The structure--function relationship of hemoglobin in solution at atomic resolution.
Date of Original Version
Abstract or Description

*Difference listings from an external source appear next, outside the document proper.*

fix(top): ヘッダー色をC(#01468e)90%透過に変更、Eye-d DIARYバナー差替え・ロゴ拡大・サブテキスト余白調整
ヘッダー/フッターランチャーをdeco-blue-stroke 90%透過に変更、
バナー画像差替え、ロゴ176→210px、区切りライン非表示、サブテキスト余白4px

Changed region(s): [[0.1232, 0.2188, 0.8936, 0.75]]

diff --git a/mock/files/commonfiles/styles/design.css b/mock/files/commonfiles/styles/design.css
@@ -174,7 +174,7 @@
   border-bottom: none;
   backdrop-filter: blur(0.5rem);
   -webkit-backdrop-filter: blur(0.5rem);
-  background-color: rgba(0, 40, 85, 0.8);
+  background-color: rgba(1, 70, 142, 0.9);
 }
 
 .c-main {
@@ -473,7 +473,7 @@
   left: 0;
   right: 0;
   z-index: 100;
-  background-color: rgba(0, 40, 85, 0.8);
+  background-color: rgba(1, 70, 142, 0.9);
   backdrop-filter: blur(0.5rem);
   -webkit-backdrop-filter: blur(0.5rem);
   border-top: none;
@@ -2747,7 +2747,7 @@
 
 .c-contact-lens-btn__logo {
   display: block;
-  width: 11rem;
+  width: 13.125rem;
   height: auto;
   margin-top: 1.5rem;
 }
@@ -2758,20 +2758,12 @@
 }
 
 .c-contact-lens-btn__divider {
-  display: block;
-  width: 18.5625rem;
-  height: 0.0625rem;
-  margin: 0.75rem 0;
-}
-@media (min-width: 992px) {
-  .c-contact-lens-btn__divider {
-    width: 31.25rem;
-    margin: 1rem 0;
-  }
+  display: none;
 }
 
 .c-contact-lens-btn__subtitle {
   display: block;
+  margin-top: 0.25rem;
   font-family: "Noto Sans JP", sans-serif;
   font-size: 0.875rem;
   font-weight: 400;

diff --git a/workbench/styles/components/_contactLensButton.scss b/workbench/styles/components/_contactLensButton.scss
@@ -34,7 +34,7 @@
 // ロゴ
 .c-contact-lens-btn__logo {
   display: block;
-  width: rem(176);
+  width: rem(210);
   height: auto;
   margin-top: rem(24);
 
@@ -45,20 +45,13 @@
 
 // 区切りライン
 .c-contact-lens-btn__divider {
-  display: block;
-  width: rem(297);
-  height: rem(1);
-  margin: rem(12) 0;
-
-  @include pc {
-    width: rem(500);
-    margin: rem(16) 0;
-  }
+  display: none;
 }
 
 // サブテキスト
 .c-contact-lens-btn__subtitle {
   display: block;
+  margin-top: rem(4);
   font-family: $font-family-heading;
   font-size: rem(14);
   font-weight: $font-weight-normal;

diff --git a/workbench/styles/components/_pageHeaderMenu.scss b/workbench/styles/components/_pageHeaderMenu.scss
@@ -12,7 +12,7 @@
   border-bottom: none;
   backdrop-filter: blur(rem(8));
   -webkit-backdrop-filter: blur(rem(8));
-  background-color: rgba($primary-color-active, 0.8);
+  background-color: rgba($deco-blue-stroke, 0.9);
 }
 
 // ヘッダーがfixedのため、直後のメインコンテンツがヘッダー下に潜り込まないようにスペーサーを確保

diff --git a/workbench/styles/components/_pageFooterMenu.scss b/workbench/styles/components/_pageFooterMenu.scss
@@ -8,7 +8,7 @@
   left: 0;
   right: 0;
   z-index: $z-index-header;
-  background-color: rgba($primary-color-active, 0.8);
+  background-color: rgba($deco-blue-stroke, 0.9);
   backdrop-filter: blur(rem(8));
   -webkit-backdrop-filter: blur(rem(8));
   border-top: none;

Hemoglobin (Hb) is an essential component of the circulatory system of vertebrates. Its chief physiological function is to transport oxygen from the lungs to the tissues. For reviews of the structure−function relationship in hemoglobin, see Dickerson and Geiss,1 Ho,2 and Ho and Lukin.3 Human normal adult hemoglobin (Hb A) is one of the most studied proteins and has served as a model or paradigm for multimeric allosteric proteins. Hemoglobin is a useful system for testing a basic premise of structural biology, which holds that the functional properties of a protein can be explained in terms of its structure and dynamic behavior on the atomic scale. Since the first crystal structures of Hb A were determined by Perutz and colleagues in the 1960s, extensive efforts have been devoted to elucidating the relationship of hemoglobin's structure with its physiologically important properties, including the cooperative binding of oxygen, and the control of oxygen affinity by pH (the Bohr effect) and allosteric effectors such as 2,3-bisphosphoglycerate (2,3-BPG). Despite these efforts, the detailed structural basis of these properties is not fully understood, and some aspects remain controversial. Much of our current understanding of Hb A has been obtained with reference to X-ray crystal structures. However, since the protein performs its physiological functions in the solution state, it is useful to investigate its structure−function relationships in solution, using techniques including infrared, resonance Raman, and nuclear magnetic resonance (NMR) spectroscopies.
Chemical reviews, 104, 3, 1219-1230.